I absolutely adore my TOMS. I’ve actually had my pair since senior year of high school. (I’d like to think that I was cool and had mine before they became too popular, but at the same time, my Dad had TOMS before I did). They are definitely well loved, but they’re holding up. I’ve been working up the nerve to spend the $69 to buy a new pair of cordones, but I haven’t done it yet. Maybe I can convince myself that’s it’s worth spending money that I don’t have to help some precious child. Or maybe I’ll wait until I make some money this summer. That’s probably the better option. (Or I’ll take donations. Just kidding.)
Anyways, I decided to participate in the one day without shoes for the second year in a row. Last year I went barefoot all day except for when Ms. Carolyn scolded me for trying to sneak into the caf without shoes (something about a health code violation? psh). So this year I wore my slipper socks to lunch and she didn’t catch me. (I did see a few barefoot friends today though, so maybe she’s accepted it. I’m not sure). Other than that, I have been and will be shoe-less all day.
The biggest thing that I realize after going barefoot is how blessed I am to have shoes. While it’s fun for one day, there are a lot of places I wouldn’t dare go (or wouldn’t be allowed to go) without shoes. After consciously thinking about how many kids go barefoot everyday, I feel pretty selfish when I look under my bed and see this:
Yep. That’s how many pairs of shoes I have. 41 to be exact (and that’s not even counting the shoes I left at home). I know it’s ridiculous. And obnoxious. And you may think I’m crazy or OCD because I have shoes that match every outfit. I agree.
Obviously shoes are a necessity as protection from infection and disease, but I also read today that kids in Haiti (and I’m sure other places too) can’t go to school if they don’t have shoes. Haiti hits close to home. That kinda makes me feel sick when I think about these faces:

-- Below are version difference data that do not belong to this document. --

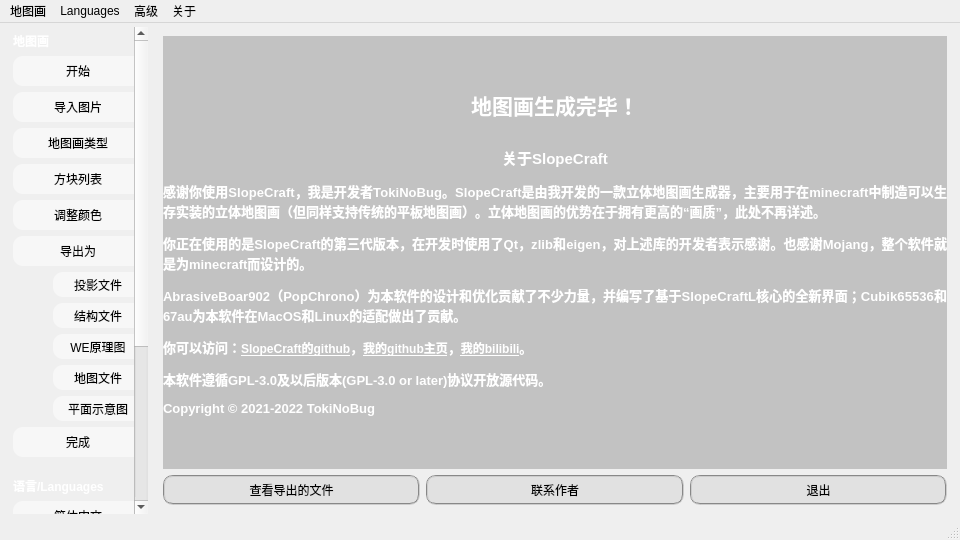
Above: SlopeCraftMain/mainwindow.ui from SlopeCraft/SlopeCraft before the change. Below: the same form after it.
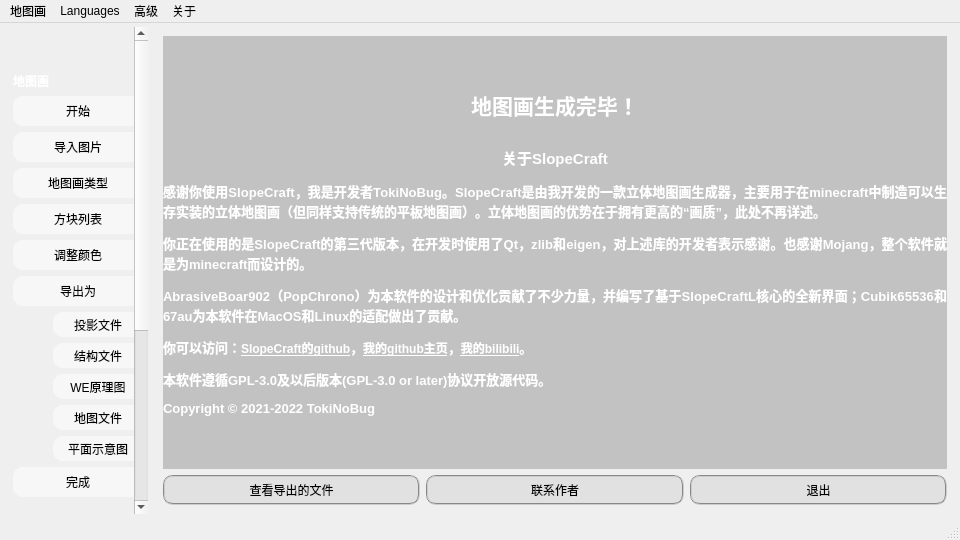
That is the form after the change. The open tabs and pages were chosen to show the change. Icons and pictures are not drawn. Custom widgets are drawn as their Qt base class.

The edit to the form file:
```diff
--- a/SlopeCraftMain/mainwindow.ui
+++ b/SlopeCraftMain/mainwindow.ui
@@ -197,11 +197,18 @@
         <item>
          <widget class="QLabel" name="label_24">
           <property name="text">
-           <string>&lt;!DOCTYPE HTML PUBLIC &quot;-//W3C//DTD HTML 4.0//EN&quot; &quot;http://www.w3.org/TR/REC-html40/strict.dtd&quot;&gt;
-&lt;html&gt;&lt;head&gt;&lt;meta name=&quot;qrichtext&quot; content=&quot;1&quot; /&gt;&lt;meta charset=&quot;utf-8&quot; /&gt;&lt;style type=&quot;text/css&quot;&gt;
-p, li { white-space: pre-wrap; }
-&lt;/style&gt;&lt;/head&gt;&lt;body style=&quot; font-family:'Microsoft YaHei UI'; font-size:9pt; font-weight:400; font-style:normal;&quot;&gt;
-&lt;p style=&quot; margin-top:12px; margin-bottom:12px; margin-left:0px; margin-right:0px; -qt-block-indent:0; text-indent:0px;&quot;&gt;&lt;span style=&quot; font-weight:700; color:#ffffff;&quot;&gt;地图画&lt;/span&gt;&lt;/p&gt;&lt;/body&gt;&lt;/html&gt;</string>
+                      <string>&lt;!DOCTYPE HTML PUBLIC &quot;-//W3C//DTD HTML 4.0//EN&quot;
+                        &quot;http://www.w3.org/TR/REC-html40/strict.dtd&quot;&gt;
+                        &lt;html&gt;&lt;head&gt;&lt;meta name=&quot;qrichtext&quot;
+                        content=&quot;1&quot; /&gt;&lt;meta charset=&quot;utf-8&quot; /&gt;&lt;style
+                        type=&quot;text/css&quot;&gt;
+                        p, li { white-space: pre-wrap; }
+                        &lt;/style&gt;&lt;/head&gt;&lt;body style=&quot; font-family:'Microsoft
+                        YaHei UI'; font-size:9pt; font-weight:400; font-style:normal;&quot;&gt;
+                        &lt;p style=&quot; margin-top:12px; margin-bottom:12px; margin-left:0px;
+                        margin-right:0px; -qt-block-indent:0; text-indent:0px;&quot;&gt;&lt;span
+                        style=&quot; font-weight:700;
+                        color:#ffffff;&quot;&gt;地图画&lt;/span&gt;&lt;/p&gt;&lt;/body&gt;&lt;/html&gt;</string>
           </property>
          </widget>
         </item>
@@ -454,7 +461,10 @@
         <item>
          <widget class="QLabel" name="label_25">
           <property name="text">
-           <string notr="true">&lt;html&gt;&lt;head/&gt;&lt;body&gt;&lt;p&gt;&lt;br/&gt;&lt;span style=&quot; font-weight:700; color:#ffffff;&quot;&gt;语言/Languages&lt;/span&gt;&lt;/p&gt;&lt;/body&gt;&lt;/html&gt;</string>
+                      <string notr="true">
+                        &lt;html&gt;&lt;head/&gt;&lt;body&gt;&lt;p&gt;&lt;br/&gt;&lt;span
+                        style=&quot; font-weight:700;
+                        color:#ffffff;&quot;&gt;语言/Languages&lt;/span&gt;&lt;/p&gt;&lt;/body&gt;&lt;/html&gt;</string>
           </property>
          </widget>
         </item>
```
Left out of the diff: 610 changed lines with no effect on the pictures. Lines whose indentation alone changed are shown as unchanged.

To think that my precious babies from my trip in January may not be able to go to school or get an education because they don’t have shoes while I can pick from 41 pairs everyday is disgusting.
So even though you can say that TOMS are too expensive, that they should give more and be a non-profit organization, or that their shoes aren’t good enough quality, if they help these precious kids, and tons more like them, I’d say it’s worth it.
Kids don’t get to choose where they’re born, they don’t get to choose if their parents can afford shoes for them, they don’t get to choose if they’re allowed to go to school, and they don’t get to choose if they become infected with a disease that can be prevented. However, I can choose to help and only hope that I’ll be able to make a difference to a precious child like this one:
I mean, really. How could you not want to help somebody as cute as that?